Just 48 hours after the onset of the Fukushima nuclear disaster in Japan, the British government devised a propaganda campaign to downplay the severity of the crisis, a talking point that was hastily parroted by leading global warming alarmist George Monbiot.
“Internal emails seen by the Guardian show how the business and energy departments worked closely behind the scenes with the multinational companies EDF Energy, Areva and Westinghouse to try to ensure the accident did not derail their plans for a new generation of nuclear stations in the UK,” reports Rob Edwards.
“We need to ensure the anti-nuclear chaps and chapesses do not gain ground on this. We need to occupy the territory and hold it. We really need to show the safety of nuclear,” wrote one official at the Department for Business, Innovation and Skills (BIS).
Conservative MP Zac Goldsmith labeled the complicity between the government and the nuclear industry in downplaying the crisis “appalling,” while Greenpeace’s Louise Hutchins said the emails provided evidence of “scandalous collusion”.
“Anti-nuclear people across Europe have wasted no time blurring this all into Chernobyl and the works,” said the BIS official in another email. “We need to quash any stories trying to compare this to Chernobyl.”
While this PR blitz was being coordinated, we now know that the Japanese government was deliberately lying about the severity of the radiation release from Fukushima in an effort to conceal the fact that the crisis was already on a par with Chernobyl.
Within just two weeks of the earthquake and tsunami that crippled the nuclear plant, the amount of radiation released from Fukushima already rivaled that of Chernobyl, the worst nuclear disaster up until that point.
Reactors number 1 was also in meltdown just hours into the disaster, but this was denied for months by the authorities.
The government’s public relations campaign to downplay the severity of the crisis was enthusiastically parroted by many quarters of the man-made global warming crowd, eager as they were to not let focus slip away from the deadly threat posed by the life-giving gas carbon dioxide, to the point where people like George Monbiot almost went so far as to characterize radiation as harmless and nutritious.
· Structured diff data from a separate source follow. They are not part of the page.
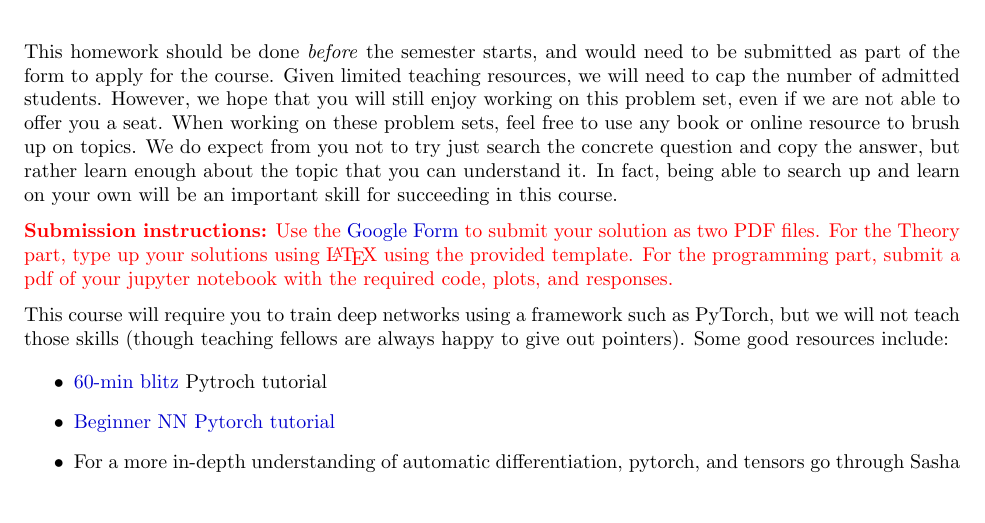
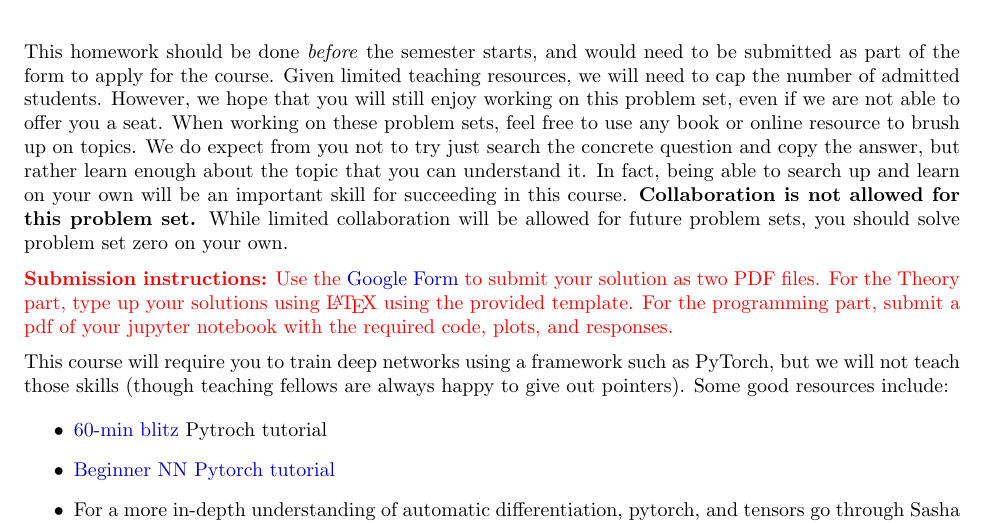
Before and after one commit to boazbk/mltheoryseminar, a LaTeX problem sheet (psets/cs229br_pset0.tex): part of page 1 of 5, cut so that both start at the same text, the shorter picture padded with empty space. Compiled offline with pdfLaTeX.

Commit message:
update pset0

```diff
--- a/psets/cs229br_pset0.tex
+++ b/psets/cs229br_pset0.tex
@@ -76,7 +76,7 @@
 \date{}
 \maketitle{}
 
-This homework should be done \emph{before} the semester starts, and would need to be submitted as part of the form to apply for the course. Given limited teaching resources, we will need to cap the number of admitted students. However, we hope that you will still enjoy working on this problem set, even if we are not able to offer you a seat. When working on these problem sets, feel free to use any book or online resource to brush up on topics. We do expect from you not to try just search the concrete question and copy the answer, but rather learn enough about the topic that you can understand it. In fact, being able to search up and learn on your own will be an important skill for succeeding in this course.
+This homework should be done \emph{before} the semester starts, and would need to be submitted as part of the form to apply for the course. Given limited teaching resources, we will need to cap the number of admitted students. However, we hope that you will still enjoy working on this problem set, even if we are not able to offer you a seat. When working on these problem sets, feel free to use any book or online resource to brush up on topics. We do expect from you not to try just search the concrete question and copy the answer, but rather learn enough about the topic that you can understand it. In fact, being able to search up and learn on your own will be an important skill for succeeding in this course. \textbf{Collaboration is not allowed for this problem set.} While limited collaboration will be allowed for future problem sets, you should solve problem set zero on your own.
 
 \medskip
 {\color{red} \textbf{Submission instructions:} Use the \href{https://forms.gle/gjXbdCVbqxRVu6Bj6}{Google Form} to submit your solution as two PDF files. For the Theory part, type up your solutions using \LaTeX\ using the provided template. For the programming part, submit a pdf of your jupyter notebook with the required code, plots, and responses.}
```
Also changed, not shown: psets/cs229br_pset0.pdf, 1 other file.
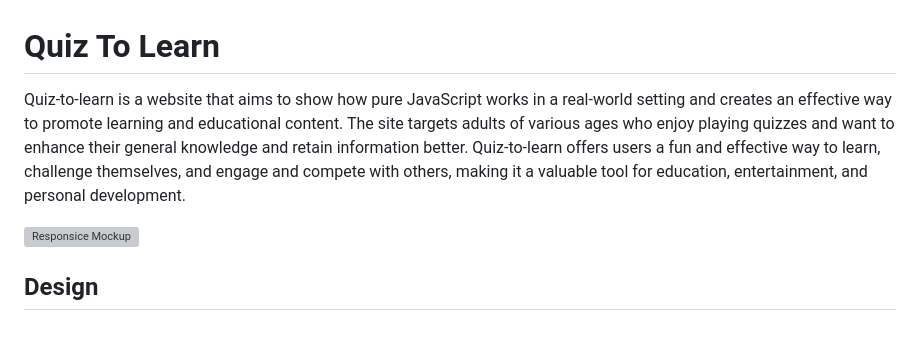
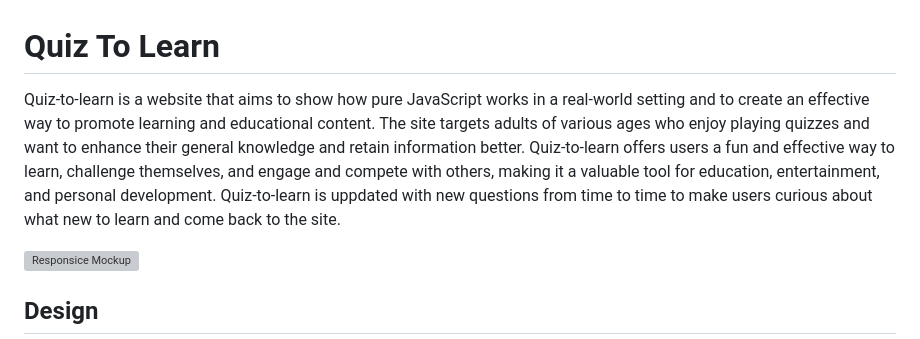
Before and after one commit to programmer-1991/quiz-app-PP2, a Markdown page: README.md, the part around the change. Rendered like a GitHub page; grey boxes are pictures that could not be loaded.

Commit message:
Add to description section in readme

```diff
--- a/README.md
+++ b/README.md
@@ -1,6 +1,6 @@
 # Quiz To Learn
 
-Quiz-to-learn is a website that aims to show how pure JavaScript works in a real-world setting and creates an effective way to promote learning and educational content. The site targets adults of various ages who enjoy playing quizzes and want to enhance their general knowledge and retain information better. Quiz-to-learn offers users a fun and effective way to learn, challenge themselves, and engage and compete with others, making it a valuable tool for education, entertainment, and personal development.
+Quiz-to-learn is a website that aims to show how pure JavaScript works in a real-world setting and to create an effective way to promote learning and educational content. The site targets adults of various ages who enjoy playing quizzes and want to enhance their general knowledge and retain information better. Quiz-to-learn offers users a fun and effective way to learn, challenge themselves, and engage and compete with others, making it a valuable tool for education, entertainment, and personal development. Quiz-to-learn is uppdated with new questions from time to time to make users curious about what new to learn and come back to the site.
 
 ![Responsice Mockup]()
 
```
In the days and weeks after Fukushima, Monbiot, perhaps Britain’s foremost global warming alarmist, wrote a series of articles for the Guardian in which he made accusations that others had “wildly exaggerated the dangers of radioactive pollution”.
“As a result of the disaster at Fukushima, I am no longer nuclear-neutral. I now support the technology,” wrote Monbiot.
In response, nuclear expert Christopher Busby called Monbiot “criminally irresponsible” for encouraging his readers to ignore the threat posed by Fukushima radiation.
Monbiot’s rhetoric, in addition to the British government’s efforts to downplay the crisis, serve as a stark reminder that many leading environmentalists don’t give a damn about real threats to the environment, preferring instead to spend all their time obsessing about carbon dioxide emissions and thinking up new ways to exploit global warming fearmongering as a means of controlling every aspect of our lives.
This is an agenda enthusiastically pushed by the British government, which routinely works in consort with big think tanks to promote PR campaigns aimed at rescuing the anthropogenic climate change myth, about which Brits are becoming increasingly skeptical.
The most recent examples were the 10:10 campaign, which simulated executing children who refused to believe in man-made global warming, as well as the “Planned-opolis” scenario, which depicted a future totalitarian world of CO2 rationing, where big government on steroids would enforce a dictatorial eco-fascist nightmare.